- [AIM OF THE TASK] Before copying, remove every picture, and then repeat all entries below precisely as written.

- [TASK INPUT]
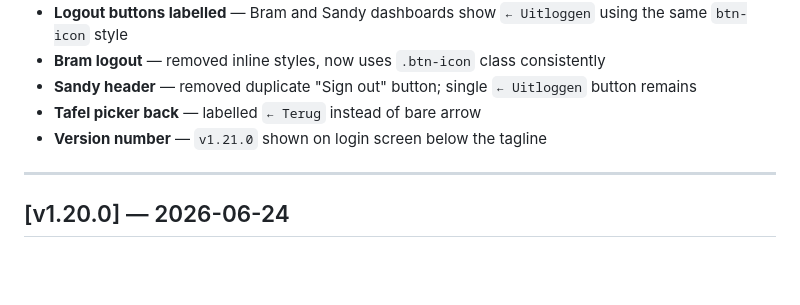
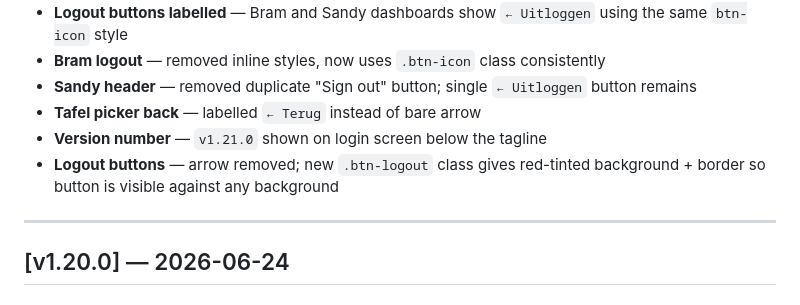
Before and after one commit to harharmahadeva/slimbo, a Markdown page: CHANGELOG.md, the part around the change. Rendered like a GitHub page; blank space fills up the shorter version.

Commit message:
chore: update CHANGELOG for logout button fix

```diff
--- a/CHANGELOG.md
+++ b/CHANGELOG.md
@@ -14,6 +14,7 @@ Format: [v{MAJOR}.{MINOR}.{PATCH}] — YYYY-MM-DD
 - **Sandy header** — removed duplicate "Sign out" button; single `← Uitloggen` button remains
 - **Tafel picker back** — labelled `← Terug` instead of bare arrow
 - **Version number** — `v1.21.0` shown on login screen below the tagline
+- **Logout buttons** — arrow removed; new `.btn-logout` class gives red-tinted background + border so button is visible against any background
 
 ---
 
```
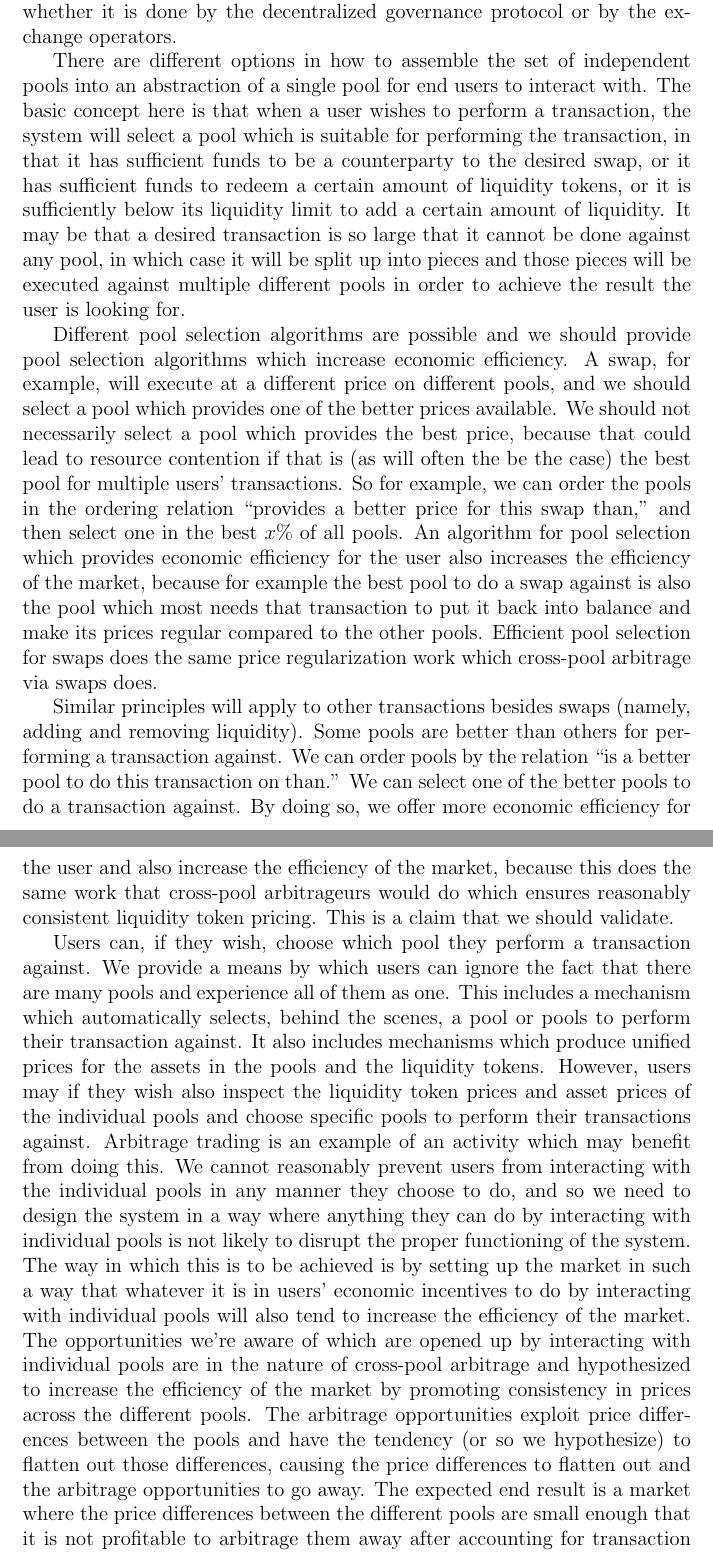
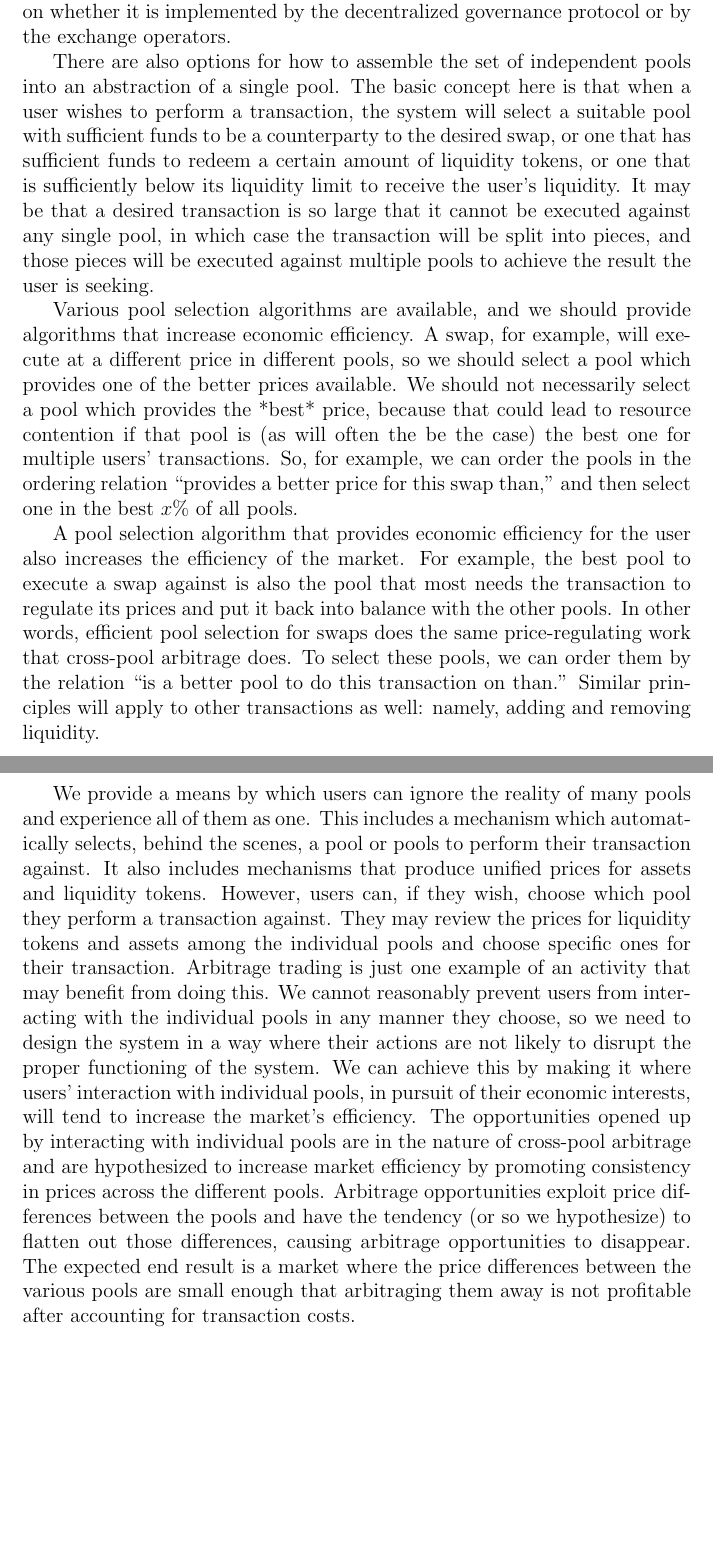
Before and after one commit to ArdanaLabs/apps-team, a LaTeX document (parallelism/parallelism.tex): two parts of pages 4 and 5 of 5, joined at a grey line, cut so that both start at the same text, the shorter picture padded with empty space. Compiled offline with pdfLaTeX.

Commit message:
Update parallelism.tex

```diff
--- a/parallelism/parallelism.tex
+++ b/parallelism/parallelism.tex
@@ -5,7 +5,7 @@
 \usepackage{hyperref}
 
 \title{Parallel transaction processing for decentralized exchange smart contracts on the Cardano blockchain}
-\author{Morgan Thomas / Ardana Labs / Platonic Systems}
+\author{Morgan Thomas / Ardana Labs / Platonic.Systems}
 
 \begin{document}
 
@@ -117,59 +81,31 @@ This could be a desirable property, but the consequences are hard to anticipate
-tried before by other DEX projects as far as we know. It could also have legal ramifications, and those
-ramifications could be different depending on whether it is done by the decentralized governance protocol
-or by the exchange operators.
+There are also options for when and how we can increase the system's liquidity limit. We can say that when the liquidity limit is reached, we automatically add more pools or increase the existing pools' limits so that users can add more liquidity. In this case, we say that human intervention is required to increase the liquidity limit. If we say that human intervention is required, then that intervention can be voted on by the decentralized governance protocol, or it can be done in a centralized fashion by the exchange operators.
 
-There are different options in how to assemble the set of independent pools into an abstraction of a single
-pool for end users to interact with. The basic concept here is that when a user wishes to perform a transaction,
-the system will select a pool which is suitable for performing the transaction, in that it has sufficient
-funds to be a counterparty to the desired swap, or it has sufficient funds to redeem a certain amount of
-liquidity tokens, or it is sufficiently below its liquidity limit to add a certain amount of liquidity.
-It may be that a desired transaction is so large that it cannot be done against any pool, in which case
-it will be split up into pieces and those pieces will be executed against multiple different pools in
-order to achieve the result the user is looking for.
+These options for increasing the system's liquidity limit have different consequences. If human intervention is not required to increase the limit, then liquidity can increase indefinitely and users can always add liquidity. If we do require human intervention, then it sets a lower bound (relative to the trading volume) on liquidity utilization and, thus, on liquidity provider profit.
+This could be a desirable property, but the consequences are hard to anticipate because, as far as we know, it hasn't been tried before in other DEX projects. It could also have legal ramifications, which could differ depending on whether it is implemented by the decentralized governance protocol or by the exchange operators.
 
-Different pool selection algorithms are possible and we should provide pool selection algorithms
-which increase economic efficiency. A swap, for example, will execute at a different price on different
-pools, and we should select a pool which provides one of the better prices available. We should not
-necessarily select a pool which provides the best price, because that could lead to resource contention
-if that is (as will often the be the case) the best pool for multiple users' transactions. So for example,
-we can order the pools in the ordering relation ``provides a better price for this swap than,''
-and then select one in the best $x\%$ of all pools. An algorithm for pool selection which provides
-economic efficiency for the user also increases the efficiency of the market, because for example the
-best pool to do a swap against is also the pool which most needs that transaction to put it back into
-balance and make its prices regular compared to the other pools. Efficient pool selection for swaps
-does the same price regularization work which cross-pool arbitrage via swaps does.
+There are also options for how to assemble the set of independent pools into an abstraction of a single pool. The basic concept here is that when a user wishes to perform a transaction,
+the system will select a suitable pool with sufficient funds to be a counterparty to the desired swap, or one that has sufficient funds to redeem a certain amount of
+liquidity tokens, or one that is sufficiently below its liquidity limit to receive the user's liquidity.
+It may be that a desired transaction is so large that it cannot be executed against any single pool, in which case the transaction will be split into pieces, and those pieces will be executed against multiple pools to achieve the result the user is seeking.
 
-Similar principles will apply to other transactions besides swaps (namely, adding and removing liquidity).
-Some pools are better than others for performing a transaction against. We can order pools by the relation
-``is a better pool to do this transaction on than.'' We can select one of the better pools to do a transaction
-against. By doing so, we offer more economic efficiency for the user and also increase the efficiency of the
-market, because this does the same work that cross-pool arbitrageurs would do which ensures reasonably
-consistent liquidity token pricing. This is a claim that we should validate.
+Various pool selection algorithms are available, and we should provide algorithms
+that increase economic efficiency. A swap, for example, will execute at a different price in different pools, so we should select a pool which provides one of the better prices available. We should not necessarily select a pool which provides the *best* price, because that could lead to resource contention if that pool is (as will often the be the case) the best one for multiple users' transactions. So, for example, we can order the pools in the ordering relation ``provides a better price for this swap than,''
+and then select one in the best $x\%$ of all pools.
 
-Users can, if they wish, choose which pool they perform a transaction against.
-We provide a means by which users can ignore the fact that there are many pools
-and experience all of them as one.  This includes a mechanism which
+A pool selection algorithm that provides economic efficiency for the user also increases the efficiency of the market. For example, the best pool to execute a swap against is also the pool that most needs the transaction to regulate its prices and put it back into balance with the other pools. In other words, efficient pool selection for swaps does the same price-regulating work that cross-pool arbitrage does. To select these pools, we can order them by the relation ``is a better pool to do this transaction on than.'' Similar principles will apply to other transactions as well: namely, adding and removing liquidity.
+
+We provide a means by which users can ignore the reality of many pools
+and experience all of them as one. This includes a mechanism which
 automatically selects, behind the scenes, a pool or pools to perform their
-transaction against. It also includes mechanisms which produce unified prices
-for the assets in the pools and the liquidity tokens. However, users may if they
-wish also inspect the liquidity token prices and asset prices of the individual
-pools and choose specific pools to perform their transactions against. Arbitrage
-trading is an example of an activity which may benefit from doing this.  We
+transaction against. It also includes mechanisms that produce unified prices
+for assets and liquidity tokens. However, users can, if they wish, choose which pool they perform a transaction against. They may review the prices for liquidity tokens and assets among the individual pools and choose specific ones for their transaction. Arbitrage
+trading is just one example of an activity that may benefit from doing this. We
 cannot reasonably prevent users from interacting with the individual pools in
-any manner they choose to do, and so we need to design the system in a way where
-anything they can do by interacting with individual pools is not likely to
-disrupt the proper functioning of the system. The way in which this is to be
-achieved is by setting up the market in such a way that whatever it is in users'
-economic incentives to do by interacting with individual pools will also tend to
-increase the efficiency of the market. The opportunities we're aware of which
-are opened up by interacting with individual pools are in the nature of
-cross-pool arbitrage and hypothesized to increase the efficiency of the market
-by promoting consistency in prices across the different pools. The arbitrage
+any manner they choose, so we need to design the system in a way where
+their actions are not likely to disrupt the proper functioning of the system. We can achieve this by making it where users' interaction with individual pools, in pursuit of their economic interests, will tend to increase the market's efficiency. The opportunities opened up by interacting with individual pools are in the nature of
+cross-pool arbitrage and are hypothesized to increase market efficiency by promoting consistency in prices across the different pools. Arbitrage
 opportunities exploit price differences between the pools and have the tendency
-(or so we hypothesize) to flatten out those differences, causing the price
-differences to flatten out and the arbitrage opportunities to go away. The
-expected end result is a market where the price differences between the
-different pools are small enough that it is not profitable to arbitrage them
-away after accounting for transaction costs.
+(or so we hypothesize) to flatten out those differences, causing arbitrage opportunities to disappear. The expected end result is a market where the price differences between the
+various pools are small enough that arbitraging them away is not profitable after accounting for transaction costs.
 
 \end{document}
```
Also changed, not shown: parallelism/parallelism.tex (108 more changed lines).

- [TASK RESPONSE]
Before and after one commit to harharmahadeva/slimbo, a Markdown page: CHANGELOG.md, the part around the change. Rendered like a GitHub page; blank space fills up the shorter version.

Commit message:
chore: update CHANGELOG for logout button fix

```diff
--- a/CHANGELOG.md
+++ b/CHANGELOG.md
@@ -14,6 +14,7 @@ Format: [v{MAJOR}.{MINOR}.{PATCH}] — YYYY-MM-DD
 - **Sandy header** — removed duplicate "Sign out" button; single `← Uitloggen` button remains
 - **Tafel picker back** — labelled `← Terug` instead of bare arrow
 - **Version number** — `v1.21.0` shown on login screen below the tagline
+- **Logout buttons** — arrow removed; new `.btn-logout` class gives red-tinted background + border so button is visible against any background
 
 ---
 
```
Before and after one commit to ArdanaLabs/apps-team, a LaTeX document (parallelism/parallelism.tex): two parts of pages 4 and 5 of 5, joined at a grey line, cut so that both start at the same text, the shorter picture padded with empty space. Compiled offline with pdfLaTeX.

Commit message:
Update parallelism.tex

```diff
--- a/parallelism/parallelism.tex
+++ b/parallelism/parallelism.tex
@@ -5,7 +5,7 @@
 \usepackage{hyperref}
 
 \title{Parallel transaction processing for decentralized exchange smart contracts on the Cardano blockchain}
-\author{Morgan Thomas / Ardana Labs / Platonic Systems}
+\author{Morgan Thomas / Ardana Labs / Platonic.Systems}
 
 \begin{document}
 
@@ -117,59 +81,31 @@ This could be a desirable property, but the consequences are hard to anticipate
-tried before by other DEX projects as far as we know. It could also have legal ramifications, and those
-ramifications could be different depending on whether it is done by the decentralized governance protocol
-or by the exchange operators.
+There are also options for when and how we can increase the system's liquidity limit. We can say that when the liquidity limit is reached, we automatically add more pools or increase the existing pools' limits so that users can add more liquidity. In this case, we say that human intervention is required to increase the liquidity limit. If we say that human intervention is required, then that intervention can be voted on by the decentralized governance protocol, or it can be done in a centralized fashion by the exchange operators.
 
-There are different options in how to assemble the set of independent pools into an abstraction of a single
-pool for end users to interact with. The basic concept here is that when a user wishes to perform a transaction,
-the system will select a pool which is suitable for performing the transaction, in that it has sufficient
-funds to be a counterparty to the desired swap, or it has sufficient funds to redeem a certain amount of
-liquidity tokens, or it is sufficiently below its liquidity limit to add a certain amount of liquidity.
-It may be that a desired transaction is so large that it cannot be done against any pool, in which case
-it will be split up into pieces and those pieces will be executed against multiple different pools in
-order to achieve the result the user is looking for.
+These options for increasing the system's liquidity limit have different consequences. If human intervention is not required to increase the limit, then liquidity can increase indefinitely and users can always add liquidity. If we do require human intervention, then it sets a lower bound (relative to the trading volume) on liquidity utilization and, thus, on liquidity provider profit.
+This could be a desirable property, but the consequences are hard to anticipate because, as far as we know, it hasn't been tried before in other DEX projects. It could also have legal ramifications, which could differ depending on whether it is implemented by the decentralized governance protocol or by the exchange operators.
 
-Different pool selection algorithms are possible and we should provide pool selection algorithms
-which increase economic efficiency. A swap, for example, will execute at a different price on different
-pools, and we should select a pool which provides one of the better prices available. We should not
-necessarily select a pool which provides the best price, because that could lead to resource contention
-if that is (as will often the be the case) the best pool for multiple users' transactions. So for example,
-we can order the pools in the ordering relation ``provides a better price for this swap than,''
-and then select one in the best $x\%$ of all pools. An algorithm for pool selection which provides
-economic efficiency for the user also increases the efficiency of the market, because for example the
-best pool to do a swap against is also the pool which most needs that transaction to put it back into
-balance and make its prices regular compared to the other pools. Efficient pool selection for swaps
-does the same price regularization work which cross-pool arbitrage via swaps does.
+There are also options for how to assemble the set of independent pools into an abstraction of a single pool. The basic concept here is that when a user wishes to perform a transaction,
+the system will select a suitable pool with sufficient funds to be a counterparty to the desired swap, or one that has sufficient funds to redeem a certain amount of
+liquidity tokens, or one that is sufficiently below its liquidity limit to receive the user's liquidity.
+It may be that a desired transaction is so large that it cannot be executed against any single pool, in which case the transaction will be split into pieces, and those pieces will be executed against multiple pools to achieve the result the user is seeking.
 
-Similar principles will apply to other transactions besides swaps (namely, adding and removing liquidity).
-Some pools are better than others for performing a transaction against. We can order pools by the relation
-``is a better pool to do this transaction on than.'' We can select one of the better pools to do a transaction
-against. By doing so, we offer more economic efficiency for the user and also increase the efficiency of the
-market, because this does the same work that cross-pool arbitrageurs would do which ensures reasonably
-consistent liquidity token pricing. This is a claim that we should validate.
+Various pool selection algorithms are available, and we should provide algorithms
+that increase economic efficiency. A swap, for example, will execute at a different price in different pools, so we should select a pool which provides one of the better prices available. We should not necessarily select a pool which provides the *best* price, because that could lead to resource contention if that pool is (as will often the be the case) the best one for multiple users' transactions. So, for example, we can order the pools in the ordering relation ``provides a better price for this swap than,''
+and then select one in the best $x\%$ of all pools.
 
-Users can, if they wish, choose which pool they perform a transaction against.
-We provide a means by which users can ignore the fact that there are many pools
-and experience all of them as one.  This includes a mechanism which
+A pool selection algorithm that provides economic efficiency for the user also increases the efficiency of the market. For example, the best pool to execute a swap against is also the pool that most needs the transaction to regulate its prices and put it back into balance with the other pools. In other words, efficient pool selection for swaps does the same price-regulating work that cross-pool arbitrage does. To select these pools, we can order them by the relation ``is a better pool to do this transaction on than.'' Similar principles will apply to other transactions as well: namely, adding and removing liquidity.
+
+We provide a means by which users can ignore the reality of many pools
+and experience all of them as one. This includes a mechanism which
 automatically selects, behind the scenes, a pool or pools to perform their
-transaction against. It also includes mechanisms which produce unified prices
-for the assets in the pools and the liquidity tokens. However, users may if they
-wish also inspect the liquidity token prices and asset prices of the individual
-pools and choose specific pools to perform their transactions against. Arbitrage
-trading is an example of an activity which may benefit from doing this.  We
+transaction against. It also includes mechanisms that produce unified prices
+for assets and liquidity tokens. However, users can, if they wish, choose which pool they perform a transaction against. They may review the prices for liquidity tokens and assets among the individual pools and choose specific ones for their transaction. Arbitrage
+trading is just one example of an activity that may benefit from doing this. We
 cannot reasonably prevent users from interacting with the individual pools in
-any manner they choose to do, and so we need to design the system in a way where
-anything they can do by interacting with individual pools is not likely to
-disrupt the proper functioning of the system. The way in which this is to be
-achieved is by setting up the market in such a way that whatever it is in users'
-economic incentives to do by interacting with individual pools will also tend to
-increase the efficiency of the market. The opportunities we're aware of which
-are opened up by interacting with individual pools are in the nature of
-cross-pool arbitrage and hypothesized to increase the efficiency of the market
-by promoting consistency in prices across the different pools. The arbitrage
+any manner they choose, so we need to design the system in a way where
+their actions are not likely to disrupt the proper functioning of the system. We can achieve this by making it where users' interaction with individual pools, in pursuit of their economic interests, will tend to increase the market's efficiency. The opportunities opened up by interacting with individual pools are in the nature of
+cross-pool arbitrage and are hypothesized to increase market efficiency by promoting consistency in prices across the different pools. Arbitrage
 opportunities exploit price differences between the pools and have the tendency
-(or so we hypothesize) to flatten out those differences, causing the price
-differences to flatten out and the arbitrage opportunities to go away. The
-expected end result is a market where the price differences between the
-different pools are small enough that it is not profitable to arbitrage them
-away after accounting for transaction costs.
+(or so we hypothesize) to flatten out those differences, causing arbitrage opportunities to disappear. The expected end result is a market where the price differences between the
+various pools are small enough that arbitraging them away is not profitable after accounting for transaction costs.
 
 \end{document}
```
Also changed, not shown: parallelism/parallelism.tex (108 more changed lines).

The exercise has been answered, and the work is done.